METHODS: In 21 healthy young adults, while controlling for end-tidal Pco2, we combined concurrent measurements of middle cerebral artery velocity and posterior cerebral artery velocity (MCAv and PCAv, respectively), blood pressure (BP), and heart rate (HR). Measures were made at rest and, in a randomized order, during -90 degrees HDT and +900 HUT. Dynamic cerebral autoregulation was quantified using transfer function analysis. In a subgroup, volumetric blood flow recordings were obtained in the common carotid artery (CCA; N=11), internal and external carotid arteries (ICA; N=8 and ECA; N=6), and vertebral artery (VA; N=4).
RESULTS: End-tidal Pco2, CCA, ICA, VA, MCAv(mean) and PCAv(mean) remained unchanged during -90 degrees HDT and +90 degrees HUT compared to supine. During -90 degrees HDT, mean BP (+22 mmHg) and cerebral vascular resistance (CVR) in both the MCA and PCA were elevated relative to supine, whereas HR remained unchanged. During +900 HUT, when compared to supine, HR increased (+18 bpm), and mean arterial pressure (MAP) total power and low frequency (LF) power in the MCA and PCA increased. In both the very low frequency (VLF) and LF ranges, coherence during +90 degrees HUT increased (P < 0.05 vs. supine) in both the MCA and PCA. In contrast, coherence was reduced during -90 degrees HDT.
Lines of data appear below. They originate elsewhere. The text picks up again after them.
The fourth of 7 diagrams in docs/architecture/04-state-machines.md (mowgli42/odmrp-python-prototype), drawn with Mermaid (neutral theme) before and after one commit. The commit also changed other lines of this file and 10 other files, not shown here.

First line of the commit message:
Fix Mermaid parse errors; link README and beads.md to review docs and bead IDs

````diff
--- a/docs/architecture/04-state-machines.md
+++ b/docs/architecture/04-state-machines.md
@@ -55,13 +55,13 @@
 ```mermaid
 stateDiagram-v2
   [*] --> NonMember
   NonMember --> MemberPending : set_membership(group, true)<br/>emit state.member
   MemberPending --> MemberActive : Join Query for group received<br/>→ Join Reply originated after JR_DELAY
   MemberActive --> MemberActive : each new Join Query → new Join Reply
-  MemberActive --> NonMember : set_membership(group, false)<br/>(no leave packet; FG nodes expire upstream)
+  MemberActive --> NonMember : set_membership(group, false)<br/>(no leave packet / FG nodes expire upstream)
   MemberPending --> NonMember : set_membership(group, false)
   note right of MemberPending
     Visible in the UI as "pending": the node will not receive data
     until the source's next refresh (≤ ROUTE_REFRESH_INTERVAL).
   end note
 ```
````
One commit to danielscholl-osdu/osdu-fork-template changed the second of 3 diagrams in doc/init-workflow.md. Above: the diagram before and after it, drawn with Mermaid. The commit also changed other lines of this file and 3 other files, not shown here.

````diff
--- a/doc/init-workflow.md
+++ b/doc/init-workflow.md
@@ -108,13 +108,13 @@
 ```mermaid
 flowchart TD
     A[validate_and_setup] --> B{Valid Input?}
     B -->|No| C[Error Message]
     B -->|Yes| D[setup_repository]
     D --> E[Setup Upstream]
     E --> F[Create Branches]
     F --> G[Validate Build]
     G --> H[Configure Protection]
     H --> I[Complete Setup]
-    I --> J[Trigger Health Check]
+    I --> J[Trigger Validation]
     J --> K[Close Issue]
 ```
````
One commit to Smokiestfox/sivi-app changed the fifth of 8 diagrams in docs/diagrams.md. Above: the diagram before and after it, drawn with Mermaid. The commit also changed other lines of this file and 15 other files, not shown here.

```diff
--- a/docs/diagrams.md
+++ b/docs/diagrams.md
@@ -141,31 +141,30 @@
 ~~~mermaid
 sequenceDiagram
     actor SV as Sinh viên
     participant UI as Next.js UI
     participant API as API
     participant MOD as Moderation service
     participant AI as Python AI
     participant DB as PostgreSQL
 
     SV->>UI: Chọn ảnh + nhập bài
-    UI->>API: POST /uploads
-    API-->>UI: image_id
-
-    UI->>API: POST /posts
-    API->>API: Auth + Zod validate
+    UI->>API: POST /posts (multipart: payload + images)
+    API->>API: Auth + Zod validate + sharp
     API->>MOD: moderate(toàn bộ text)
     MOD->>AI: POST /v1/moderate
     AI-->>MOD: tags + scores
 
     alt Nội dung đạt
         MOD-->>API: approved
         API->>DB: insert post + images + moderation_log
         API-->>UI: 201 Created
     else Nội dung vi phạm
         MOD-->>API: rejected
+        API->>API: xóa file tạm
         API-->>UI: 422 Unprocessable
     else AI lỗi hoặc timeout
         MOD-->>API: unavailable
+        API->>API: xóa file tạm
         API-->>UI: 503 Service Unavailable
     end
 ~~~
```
DISCUSSION: Despite marked changes in perfusion pressure with HUT or HDT, our findings indicate that cerebral perfusion is well maintained during acute severe changes in posture.